    In this paper, we present a novel website fingerprinting attack. Based on a simple and comprehensible idea, our approach outperforms all state-of-the-art methods in terms of classification accuracy while being computationally dramatically more efficient. In order to evaluate the severity of the website fingerprinting attack in reality, we collected the most representative dataset that has ever been built, where we avoid simplified assumptions made in the related work regarding selection and type of webpages and the size of the universe. Using this data, we explore the practical limits of website fingerprinting at Internet scale. Although our novel approach is by orders of magnitude computationally more efficient and superior in terms of detection accuracy, for the first time we show that no existing method - including our own - scales when applied in realistic settings. With our analysis, we explore neglected aspects of the attack and investigate the realistic probability of success for different strategies a real-world adversary may follow.},
    code = {https://www.informatik.tu-cottbus.de/~andriy/zwiebelfreunde/},
    meta = {},
    }

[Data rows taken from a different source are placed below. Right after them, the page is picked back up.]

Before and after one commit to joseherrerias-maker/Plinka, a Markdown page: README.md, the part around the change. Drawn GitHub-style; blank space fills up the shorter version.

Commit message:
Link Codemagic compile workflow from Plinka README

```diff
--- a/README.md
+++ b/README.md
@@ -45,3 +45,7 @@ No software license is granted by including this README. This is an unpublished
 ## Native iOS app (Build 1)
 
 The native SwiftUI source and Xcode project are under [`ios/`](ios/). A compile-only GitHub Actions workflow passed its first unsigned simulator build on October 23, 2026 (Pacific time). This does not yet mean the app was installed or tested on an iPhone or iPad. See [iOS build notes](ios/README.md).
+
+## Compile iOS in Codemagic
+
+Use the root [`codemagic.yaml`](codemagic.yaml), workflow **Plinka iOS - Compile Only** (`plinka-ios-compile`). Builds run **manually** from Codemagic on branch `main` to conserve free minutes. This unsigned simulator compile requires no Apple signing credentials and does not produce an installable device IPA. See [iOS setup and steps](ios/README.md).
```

University papers:

  • Master Thesis: Uncovering Doppelgängers in Online Communities
    Advised by Dr. Andriy Panchenko1 (SecanLab, University of Luxembourg) & Dr. Oliver Hohlfeld2 (COMSYS, RWTH Aachen University)
  • Seminar: Challenges for Privacy Enforcing on Smartphones *2nd best paper* (COMSYS, RWTH Aachen University)
    [Journal-Submission]
  • Seminar: MOOCs and Authentication *Best Paper Award* (School of Science, Aalto University)
    [Proceedings]
  • Bachelor Thesis: Evaluating Website Fingerprinting Attacks in Real-World Settings
    Advised by Dr. Andriy Panchenko1 (SecanLab, University of Luxembourg) & Martin Henze3 (COMSYS, RWTH Aachen University)

Code collaboration (Until 05/2018):

  • CloudAnalyzer (COMSYS, RWTH Aachen University)
    [APK] [Code]
    Among others used in:
    – “CloudAnalyzer: Uncovering the Cloud Usage of Mobile Apps” Proceedings of the 14th EAI International Conference on Mobile and Ubiquitous Systems: Computing, Networking and Services (MobiQuitous 2017)
    – “Privacy-preserving Comparison of Cloud Exposure Induced by Mobile Apps” Proceedings of the 14th EAI International Conference on Mobile and Ubiquitous Systems: Computing, Networking and Services (MobiQuitous 2017)
  • MailAnalyzer (COMSYS, RWTH Aachen University)
    [Code]
    Used in “Veiled in Clouds? Assessing the Prevalence of Cloud Computing in the Email Landscape”
    Proceedings of the 2017 Network Traffic Measurement and Analysis Conference (TMA 2017)
  • Secure Genome Outsourcing (COMSYS, RWTH Aachen University)
    [Code]
    Used in “BLOOM: BLoom-filter-based Oblivious Outsourced Matchings”
    BMC Medical Genomics 2017, Volume 10, July 2017, Issue 2 Supplement.
  • Website Fingerprinting Toolkit (SecanLab, University of Luxembourg)
    [Code] Only a subset, the CUMUL classifier is publicly available.
    Among others used in:
    – “Analysis of Fingerprinting Techniques for Tor Hidden Services” Proceedings of the 16th Workshop on Privacy in the Electronic Society (WPES 2017)
    – “POSTER: Fingerprinting Tor Hidden Services” Proceedings of the 23rd ACM Conference on Computer and Communications Security (CCS 2016)
  • TBA

1. [Now full professor for IT Security at Brandenburg University of Technology]
2. [Now full professor for Computer Networks and Communication Systems at Brandenburg University of Technology]
3. [Now junior professor for Secure Industrial Data Exchange at RWTH Aachen University and postdoctoral researcher at Cyber ​​Analysis & Defense, Fraunhofer FKIE]